The Battle We Wage
“God does not clothe Christians with strength and power without earnest effort on their part, and without their making just such efforts and doing just what He commands. The spiritual or inner man becomes strong only by experience. God has thus prepared and furnished armor to be used by the Christian soldier. It is composed of weapons both offensive and defensive, those which ward off blows of the enemy and with which they are to strike offensive blows to conquer others” (Commentary on New Testament Epistles, Vol, IV, Lipscomb, pp. 125-126). As the reader dives into Ephesians 6:10-17, one thing becomes abundantly clear: the strength that we need to overcome the spiritual battles we face every day does not come from ourselves. Many have made the mistake of thinking that victory is found in devices of our own design. Instead of relying on the arms which God has provided, many have been disposed to trust in that which they have provided for themselves. “Finally, be strong in the Lord, and in the strength of His might” (Ephesians 6:10).
“Put on the full armor of God, that you may be able to stand firm against the schemes of the devil” (Ephesians 6:11). Our marching orders are laid down in plain and simple terms: we fight against the devil, and our victory is found in resistance against his schemes and total dependence on God. There are several lessons that must become apparent about our combat, though:
It is spiritual in nature, and only carnal as a byproduct. Too many of us have failed to grasp this, and have spent much of our time and energy fighting the physical manifestations of this war while neglecting the root spiritual causes. Modesty, for example, is a battle that is lost if we think forcing people to wear “modest” clothes is all we need to do to overcome the devil.
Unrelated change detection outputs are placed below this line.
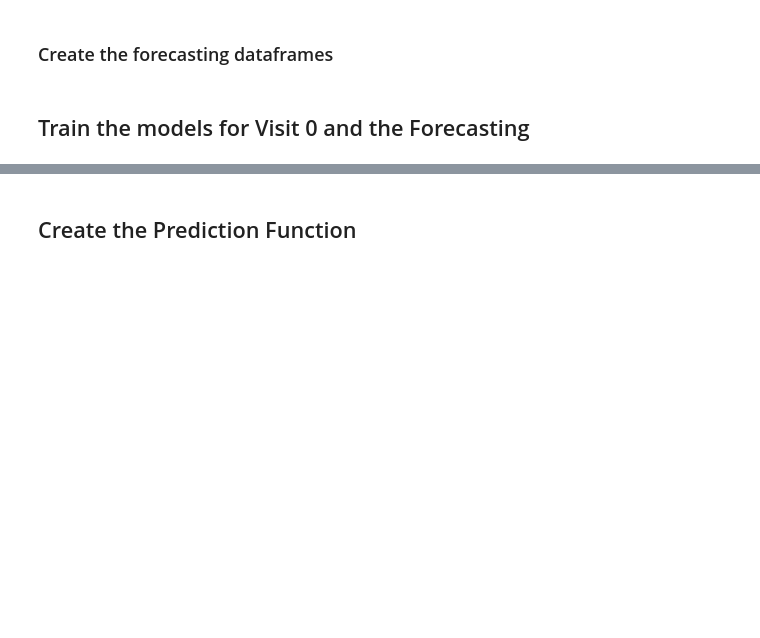
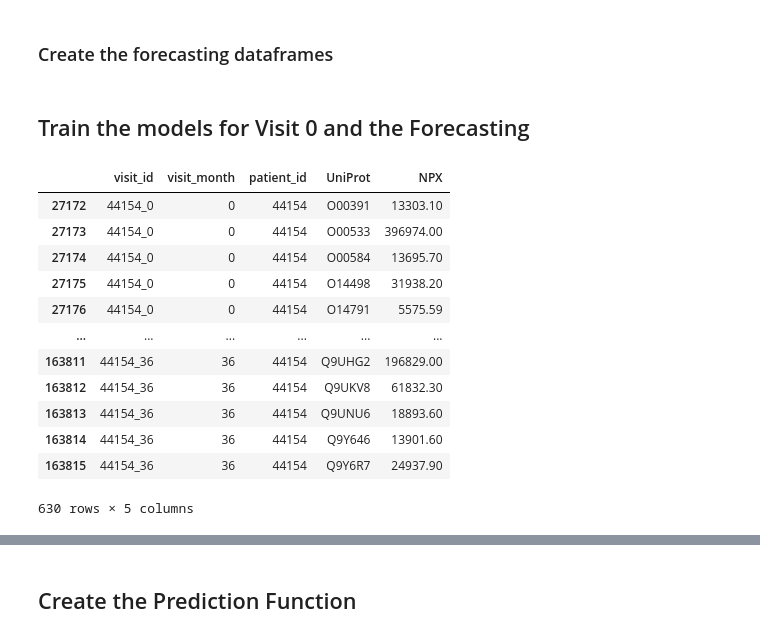
Before and after one commit to dagartga/Boosted-Models-for-Parkinsons-Prediction, a Jupyter notebook: kaggle-parkinsons-submission-v1.ipynb, the cells around one changed output, grey strips where cells are left out. Drawn from its saved outputs; the diff is of its cells as text; code cells hidden in the pictures; blank space fills up the shorter version.

```diff
--- a/kaggle-parkinsons-submission-v1.ipynb
+++ b/kaggle-parkinsons-submission-v1.ipynb
@@ -308,3 +308,19 @@ train_prot_df = pd.read_csv('/kaggle/input/amp-pd/train_proteins.csv')
 train_pep_df = pd.read_csv('/kaggle/input/amp-pd/train_peptides.csv')
 
 train_df_dict = preprocess_train_df(train_df, train_prot_df, train_pep_df)
+# %%
+train_prot_df[train_prot_df['patient_id'] == 44154]
+# %% [output]
+|  | visit_id | visit_month | patient_id | UniProt | NPX |
+| 27172 | 44154_0 | 0 | 44154 | O00391 | 13303.10 |
+| 27173 | 44154_0 | 0 | 44154 | O00533 | 396974.00 |
+| 27174 | 44154_0 | 0 | 44154 | O00584 | 13695.70 |
+| 27175 | 44154_0 | 0 | 44154 | O14498 | 31938.20 |
+| 27176 | 44154_0 | 0 | 44154 | O14791 | 5575.59 |
+| ... | ... | ... | ... | ... | ... |
+| 163811 | 44154_36 | 36 | 44154 | Q9UHG2 | 196829.00 |
+| 163812 | 44154_36 | 36 | 44154 | Q9UKV8 | 61832.30 |
+| 163813 | 44154_36 | 36 | 44154 | Q9UNU6 | 18893.60 |
+| 163814 | 44154_36 | 36 | 44154 | Q9Y646 | 13901.60 |
+| 163815 | 44154_36 | 36 | 44154 | Q9Y6R7 | 24937.90 |
+630 rows × 5 columns
```
Also changed, not shown: parts of 7 cells of this notebook.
Until the heart is changed, the battle is never won (1 Peter 3:3-4). Change the heart and the exterior will follow.
The devil is our enemy, not each other. There is a tendency to fight against the tools of the devil (false teachers, immoral influences, etc.) rather than the source of all the evil. Paul even goes on to say, “For our struggle is not against flesh and blood…” (Ephesians 6:12). Remember that God wants all people to be saved, so it is not humanity itself that we are pitted against (1 Timothy 2:4).
Our desire should not be to overcome or defeat people, but to release them from corruption. Instead of seeing others as enemies, we should treat them compassionately, as those who are deceived and held captive (2 Timothy 2:24-26). We are able to do this only when we have to come to grips with our sins – we too were once held captive to do the work of the devil (Ephesians 2:1-3).
In a sense, Christianity seems like a paradox to an outsider. While we are called to be soldiers for God’s cause (2 Timothy 2:3), we are also told to conduct ourselves without bitterness and anger (Colossians 3:8-11) and to seek the renewal and healing of the world, rather than its overthrow.
We fight, not so we can destroy, but so we can build up. We wage war, not to defeat, but to persuade those who are opposed to God. In this most definitive sense, then, our battle is not a physical one!